** EXERCISE **
In the lines below, look for "seconds". Copy each line where it appears.

** EXTRACTED DATA **
+ + + + +

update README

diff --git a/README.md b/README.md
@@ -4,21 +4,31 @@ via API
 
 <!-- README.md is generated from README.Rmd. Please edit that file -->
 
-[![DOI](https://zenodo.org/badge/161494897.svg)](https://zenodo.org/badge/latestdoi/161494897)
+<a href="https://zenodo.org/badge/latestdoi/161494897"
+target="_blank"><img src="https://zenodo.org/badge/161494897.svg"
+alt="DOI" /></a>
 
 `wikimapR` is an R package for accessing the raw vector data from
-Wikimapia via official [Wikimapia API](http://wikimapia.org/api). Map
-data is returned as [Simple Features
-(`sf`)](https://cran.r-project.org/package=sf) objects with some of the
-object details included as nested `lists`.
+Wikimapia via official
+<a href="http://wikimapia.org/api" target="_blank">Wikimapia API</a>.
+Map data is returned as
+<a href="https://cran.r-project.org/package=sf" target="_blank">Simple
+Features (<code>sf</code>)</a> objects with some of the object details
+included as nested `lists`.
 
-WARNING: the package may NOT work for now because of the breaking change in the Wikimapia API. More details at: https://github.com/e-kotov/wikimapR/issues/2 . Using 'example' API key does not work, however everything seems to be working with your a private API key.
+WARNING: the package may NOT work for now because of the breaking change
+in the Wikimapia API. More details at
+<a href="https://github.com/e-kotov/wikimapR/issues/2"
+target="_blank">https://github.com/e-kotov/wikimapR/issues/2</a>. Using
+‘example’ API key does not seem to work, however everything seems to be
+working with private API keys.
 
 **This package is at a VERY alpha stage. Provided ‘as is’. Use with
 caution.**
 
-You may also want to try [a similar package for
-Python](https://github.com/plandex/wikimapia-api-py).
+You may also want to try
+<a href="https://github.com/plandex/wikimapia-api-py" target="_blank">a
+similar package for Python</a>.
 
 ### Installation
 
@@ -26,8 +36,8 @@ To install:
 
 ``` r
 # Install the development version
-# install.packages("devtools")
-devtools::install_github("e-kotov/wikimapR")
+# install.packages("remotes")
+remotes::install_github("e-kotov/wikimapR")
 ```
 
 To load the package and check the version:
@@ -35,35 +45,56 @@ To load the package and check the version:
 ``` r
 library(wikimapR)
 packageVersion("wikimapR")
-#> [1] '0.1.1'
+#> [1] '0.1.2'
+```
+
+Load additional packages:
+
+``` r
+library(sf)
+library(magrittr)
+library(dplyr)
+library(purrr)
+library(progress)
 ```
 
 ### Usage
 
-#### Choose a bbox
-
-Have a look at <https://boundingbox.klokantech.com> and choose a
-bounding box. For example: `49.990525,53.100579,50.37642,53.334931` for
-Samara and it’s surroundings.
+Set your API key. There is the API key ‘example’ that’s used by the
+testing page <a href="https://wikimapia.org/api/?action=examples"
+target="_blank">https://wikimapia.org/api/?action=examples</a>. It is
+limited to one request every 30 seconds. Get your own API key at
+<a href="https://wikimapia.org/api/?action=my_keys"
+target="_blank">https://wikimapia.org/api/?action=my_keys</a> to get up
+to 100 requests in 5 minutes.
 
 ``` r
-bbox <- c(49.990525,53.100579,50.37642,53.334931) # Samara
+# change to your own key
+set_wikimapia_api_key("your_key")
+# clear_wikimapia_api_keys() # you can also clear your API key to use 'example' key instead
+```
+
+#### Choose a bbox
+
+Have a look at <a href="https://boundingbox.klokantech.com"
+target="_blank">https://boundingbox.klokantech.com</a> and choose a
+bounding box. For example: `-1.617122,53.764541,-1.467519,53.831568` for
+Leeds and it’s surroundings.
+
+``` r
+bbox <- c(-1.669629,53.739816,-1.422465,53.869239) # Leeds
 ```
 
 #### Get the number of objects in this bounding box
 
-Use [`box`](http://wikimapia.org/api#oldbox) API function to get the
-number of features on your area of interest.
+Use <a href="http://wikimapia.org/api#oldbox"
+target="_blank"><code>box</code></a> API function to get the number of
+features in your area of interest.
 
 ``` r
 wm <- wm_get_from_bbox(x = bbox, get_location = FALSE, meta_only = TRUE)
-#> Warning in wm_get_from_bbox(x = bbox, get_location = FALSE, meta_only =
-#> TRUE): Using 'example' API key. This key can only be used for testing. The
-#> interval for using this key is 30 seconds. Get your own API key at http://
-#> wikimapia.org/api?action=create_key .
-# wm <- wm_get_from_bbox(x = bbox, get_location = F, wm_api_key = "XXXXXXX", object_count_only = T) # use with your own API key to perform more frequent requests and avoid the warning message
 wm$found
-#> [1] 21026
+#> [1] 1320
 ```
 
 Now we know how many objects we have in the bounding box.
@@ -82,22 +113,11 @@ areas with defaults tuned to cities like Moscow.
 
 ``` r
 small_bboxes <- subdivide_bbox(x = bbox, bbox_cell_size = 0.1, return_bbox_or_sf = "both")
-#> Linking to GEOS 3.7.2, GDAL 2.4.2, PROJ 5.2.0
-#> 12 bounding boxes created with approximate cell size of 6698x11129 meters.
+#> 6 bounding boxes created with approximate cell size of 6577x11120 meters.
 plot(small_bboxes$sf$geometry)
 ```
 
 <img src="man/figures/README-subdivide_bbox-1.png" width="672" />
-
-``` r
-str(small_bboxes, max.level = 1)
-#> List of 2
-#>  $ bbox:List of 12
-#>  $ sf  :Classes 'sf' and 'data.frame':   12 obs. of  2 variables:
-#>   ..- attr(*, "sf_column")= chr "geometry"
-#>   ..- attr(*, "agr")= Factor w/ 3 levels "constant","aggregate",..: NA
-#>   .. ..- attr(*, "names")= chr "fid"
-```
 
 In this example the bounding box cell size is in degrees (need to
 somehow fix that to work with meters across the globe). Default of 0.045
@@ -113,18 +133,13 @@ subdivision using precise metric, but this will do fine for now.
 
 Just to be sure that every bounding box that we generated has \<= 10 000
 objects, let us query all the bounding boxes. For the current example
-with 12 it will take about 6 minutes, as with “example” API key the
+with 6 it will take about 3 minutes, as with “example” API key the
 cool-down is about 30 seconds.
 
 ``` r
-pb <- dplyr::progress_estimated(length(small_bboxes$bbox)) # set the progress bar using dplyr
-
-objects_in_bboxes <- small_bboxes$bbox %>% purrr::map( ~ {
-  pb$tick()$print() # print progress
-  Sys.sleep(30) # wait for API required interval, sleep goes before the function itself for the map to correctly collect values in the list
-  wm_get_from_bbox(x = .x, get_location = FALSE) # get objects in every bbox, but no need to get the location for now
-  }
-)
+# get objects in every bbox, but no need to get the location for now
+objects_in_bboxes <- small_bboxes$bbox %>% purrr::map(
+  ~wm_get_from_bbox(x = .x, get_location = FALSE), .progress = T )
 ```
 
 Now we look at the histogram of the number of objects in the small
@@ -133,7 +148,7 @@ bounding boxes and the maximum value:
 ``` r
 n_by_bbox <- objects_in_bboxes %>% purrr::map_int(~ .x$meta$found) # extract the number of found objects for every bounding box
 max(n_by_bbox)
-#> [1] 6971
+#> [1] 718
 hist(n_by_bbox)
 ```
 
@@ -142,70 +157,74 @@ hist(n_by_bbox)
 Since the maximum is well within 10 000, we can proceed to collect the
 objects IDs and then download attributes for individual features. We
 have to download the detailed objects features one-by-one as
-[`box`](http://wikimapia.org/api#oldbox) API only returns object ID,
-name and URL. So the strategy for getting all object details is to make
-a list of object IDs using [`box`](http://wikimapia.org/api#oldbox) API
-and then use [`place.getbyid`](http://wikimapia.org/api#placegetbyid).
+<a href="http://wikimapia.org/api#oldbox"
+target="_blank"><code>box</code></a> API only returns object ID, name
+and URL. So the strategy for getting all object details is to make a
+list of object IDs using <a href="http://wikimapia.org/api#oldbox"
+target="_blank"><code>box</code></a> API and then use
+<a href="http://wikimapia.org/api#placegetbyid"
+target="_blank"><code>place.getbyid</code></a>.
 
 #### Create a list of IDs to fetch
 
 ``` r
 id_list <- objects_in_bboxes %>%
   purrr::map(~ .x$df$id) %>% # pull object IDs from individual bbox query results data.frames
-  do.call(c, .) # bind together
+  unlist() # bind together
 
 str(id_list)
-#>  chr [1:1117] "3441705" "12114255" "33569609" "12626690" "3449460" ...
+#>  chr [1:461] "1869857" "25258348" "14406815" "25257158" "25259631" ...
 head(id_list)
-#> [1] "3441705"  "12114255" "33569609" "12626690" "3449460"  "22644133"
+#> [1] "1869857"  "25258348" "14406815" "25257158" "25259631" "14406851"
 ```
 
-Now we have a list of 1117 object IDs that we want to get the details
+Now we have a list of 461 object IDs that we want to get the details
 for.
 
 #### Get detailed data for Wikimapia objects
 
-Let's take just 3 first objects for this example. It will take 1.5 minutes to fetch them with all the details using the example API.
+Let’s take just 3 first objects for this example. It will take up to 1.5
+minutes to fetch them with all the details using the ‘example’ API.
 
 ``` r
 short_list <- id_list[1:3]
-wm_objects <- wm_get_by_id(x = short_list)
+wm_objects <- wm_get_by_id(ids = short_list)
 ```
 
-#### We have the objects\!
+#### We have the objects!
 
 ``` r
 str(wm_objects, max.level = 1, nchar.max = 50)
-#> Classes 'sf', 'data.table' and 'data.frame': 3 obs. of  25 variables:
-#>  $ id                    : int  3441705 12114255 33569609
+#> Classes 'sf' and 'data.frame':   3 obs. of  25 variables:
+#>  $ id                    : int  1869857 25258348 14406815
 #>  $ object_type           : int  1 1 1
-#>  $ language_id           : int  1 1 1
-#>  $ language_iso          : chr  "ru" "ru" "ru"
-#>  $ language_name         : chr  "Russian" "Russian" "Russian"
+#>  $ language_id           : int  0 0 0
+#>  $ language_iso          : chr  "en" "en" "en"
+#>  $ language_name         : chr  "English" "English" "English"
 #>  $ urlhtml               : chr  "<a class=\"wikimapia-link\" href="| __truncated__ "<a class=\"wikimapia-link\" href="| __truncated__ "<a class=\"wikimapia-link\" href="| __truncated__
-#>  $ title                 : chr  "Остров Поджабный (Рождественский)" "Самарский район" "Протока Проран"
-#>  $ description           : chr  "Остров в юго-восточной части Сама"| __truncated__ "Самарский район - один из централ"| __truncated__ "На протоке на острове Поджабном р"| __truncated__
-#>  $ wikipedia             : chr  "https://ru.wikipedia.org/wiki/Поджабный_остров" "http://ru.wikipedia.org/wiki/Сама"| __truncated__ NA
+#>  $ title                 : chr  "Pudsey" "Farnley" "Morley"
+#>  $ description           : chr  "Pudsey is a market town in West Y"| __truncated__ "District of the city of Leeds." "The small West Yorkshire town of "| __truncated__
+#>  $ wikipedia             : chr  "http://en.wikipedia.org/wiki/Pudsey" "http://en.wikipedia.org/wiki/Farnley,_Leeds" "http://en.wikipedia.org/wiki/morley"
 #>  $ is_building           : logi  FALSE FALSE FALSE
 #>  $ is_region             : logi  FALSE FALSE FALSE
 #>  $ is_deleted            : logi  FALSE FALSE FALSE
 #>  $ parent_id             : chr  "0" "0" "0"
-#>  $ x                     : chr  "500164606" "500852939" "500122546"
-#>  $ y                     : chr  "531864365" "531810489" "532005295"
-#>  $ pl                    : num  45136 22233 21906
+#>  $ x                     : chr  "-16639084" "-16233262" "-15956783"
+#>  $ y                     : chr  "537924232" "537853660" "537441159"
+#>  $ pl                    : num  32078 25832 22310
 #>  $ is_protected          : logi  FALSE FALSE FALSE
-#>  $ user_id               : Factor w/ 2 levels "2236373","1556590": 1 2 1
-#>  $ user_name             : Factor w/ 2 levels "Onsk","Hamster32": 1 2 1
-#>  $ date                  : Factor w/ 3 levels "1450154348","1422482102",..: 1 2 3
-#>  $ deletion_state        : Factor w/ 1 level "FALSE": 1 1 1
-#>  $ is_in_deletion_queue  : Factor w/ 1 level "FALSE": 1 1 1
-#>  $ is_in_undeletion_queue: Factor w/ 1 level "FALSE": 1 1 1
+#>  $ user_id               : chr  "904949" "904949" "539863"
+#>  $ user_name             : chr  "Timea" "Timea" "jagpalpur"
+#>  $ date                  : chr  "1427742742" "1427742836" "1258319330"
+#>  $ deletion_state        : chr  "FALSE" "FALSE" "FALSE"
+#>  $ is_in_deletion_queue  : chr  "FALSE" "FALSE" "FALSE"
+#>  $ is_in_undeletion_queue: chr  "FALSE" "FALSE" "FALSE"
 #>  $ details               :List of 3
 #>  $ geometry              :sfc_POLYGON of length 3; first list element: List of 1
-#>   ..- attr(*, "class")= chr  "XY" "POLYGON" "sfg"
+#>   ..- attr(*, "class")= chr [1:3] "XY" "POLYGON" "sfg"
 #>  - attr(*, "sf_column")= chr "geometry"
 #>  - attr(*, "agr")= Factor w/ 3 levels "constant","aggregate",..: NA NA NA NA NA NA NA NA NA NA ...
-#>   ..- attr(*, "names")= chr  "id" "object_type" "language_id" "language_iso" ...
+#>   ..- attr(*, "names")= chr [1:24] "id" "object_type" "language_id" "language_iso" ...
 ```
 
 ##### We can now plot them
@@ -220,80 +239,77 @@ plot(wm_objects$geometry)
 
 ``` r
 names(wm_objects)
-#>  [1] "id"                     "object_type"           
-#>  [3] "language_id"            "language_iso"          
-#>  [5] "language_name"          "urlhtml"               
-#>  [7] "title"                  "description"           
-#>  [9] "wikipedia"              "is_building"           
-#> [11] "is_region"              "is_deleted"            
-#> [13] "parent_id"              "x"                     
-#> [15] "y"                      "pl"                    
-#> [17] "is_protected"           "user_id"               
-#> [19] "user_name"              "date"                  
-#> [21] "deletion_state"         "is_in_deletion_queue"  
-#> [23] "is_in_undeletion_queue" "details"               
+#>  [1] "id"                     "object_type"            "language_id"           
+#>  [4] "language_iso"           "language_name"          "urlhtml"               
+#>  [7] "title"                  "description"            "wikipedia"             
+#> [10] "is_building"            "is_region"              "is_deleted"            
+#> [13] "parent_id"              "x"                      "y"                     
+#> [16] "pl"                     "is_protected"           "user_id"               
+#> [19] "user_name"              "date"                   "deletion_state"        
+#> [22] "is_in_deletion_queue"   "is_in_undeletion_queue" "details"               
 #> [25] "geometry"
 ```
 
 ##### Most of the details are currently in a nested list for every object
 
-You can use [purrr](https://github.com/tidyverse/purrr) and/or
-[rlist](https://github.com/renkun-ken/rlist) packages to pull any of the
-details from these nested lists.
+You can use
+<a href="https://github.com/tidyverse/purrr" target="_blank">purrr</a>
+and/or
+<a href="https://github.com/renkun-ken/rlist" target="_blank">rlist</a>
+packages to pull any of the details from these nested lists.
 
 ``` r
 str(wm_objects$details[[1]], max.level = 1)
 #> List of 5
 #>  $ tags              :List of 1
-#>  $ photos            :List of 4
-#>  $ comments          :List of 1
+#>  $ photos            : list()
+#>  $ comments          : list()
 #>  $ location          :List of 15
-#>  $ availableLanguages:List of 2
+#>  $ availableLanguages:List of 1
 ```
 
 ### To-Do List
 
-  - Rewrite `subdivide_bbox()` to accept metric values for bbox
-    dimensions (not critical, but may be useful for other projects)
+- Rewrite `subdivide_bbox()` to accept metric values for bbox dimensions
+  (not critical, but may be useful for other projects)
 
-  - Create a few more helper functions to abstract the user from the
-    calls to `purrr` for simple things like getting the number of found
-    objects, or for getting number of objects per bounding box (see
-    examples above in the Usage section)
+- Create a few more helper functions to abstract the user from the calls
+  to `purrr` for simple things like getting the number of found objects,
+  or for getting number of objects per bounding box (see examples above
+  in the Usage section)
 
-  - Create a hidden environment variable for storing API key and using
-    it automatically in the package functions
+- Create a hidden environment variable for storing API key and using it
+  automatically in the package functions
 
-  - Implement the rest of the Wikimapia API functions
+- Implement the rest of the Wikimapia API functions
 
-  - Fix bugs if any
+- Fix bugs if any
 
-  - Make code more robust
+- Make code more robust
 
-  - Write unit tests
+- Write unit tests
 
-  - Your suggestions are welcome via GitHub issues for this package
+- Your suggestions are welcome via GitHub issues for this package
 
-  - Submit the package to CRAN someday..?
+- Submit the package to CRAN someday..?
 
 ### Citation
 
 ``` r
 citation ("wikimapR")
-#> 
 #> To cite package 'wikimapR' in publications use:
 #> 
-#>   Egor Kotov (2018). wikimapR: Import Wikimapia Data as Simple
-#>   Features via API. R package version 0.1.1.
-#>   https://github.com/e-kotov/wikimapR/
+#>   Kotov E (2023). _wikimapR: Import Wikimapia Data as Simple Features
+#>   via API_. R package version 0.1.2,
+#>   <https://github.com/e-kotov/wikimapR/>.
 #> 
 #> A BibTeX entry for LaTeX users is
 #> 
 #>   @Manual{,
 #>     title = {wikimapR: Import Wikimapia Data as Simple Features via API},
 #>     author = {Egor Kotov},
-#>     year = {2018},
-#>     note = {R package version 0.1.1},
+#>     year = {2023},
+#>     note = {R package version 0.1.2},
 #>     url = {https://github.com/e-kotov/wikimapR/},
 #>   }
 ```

+ + + + +

** ANSWER SECTION **
+limited to one request every 30 seconds. Get your own API key at
-#> interval for using this key is 30 seconds. Get your own API key at http://
 cool-down is about 30 seconds.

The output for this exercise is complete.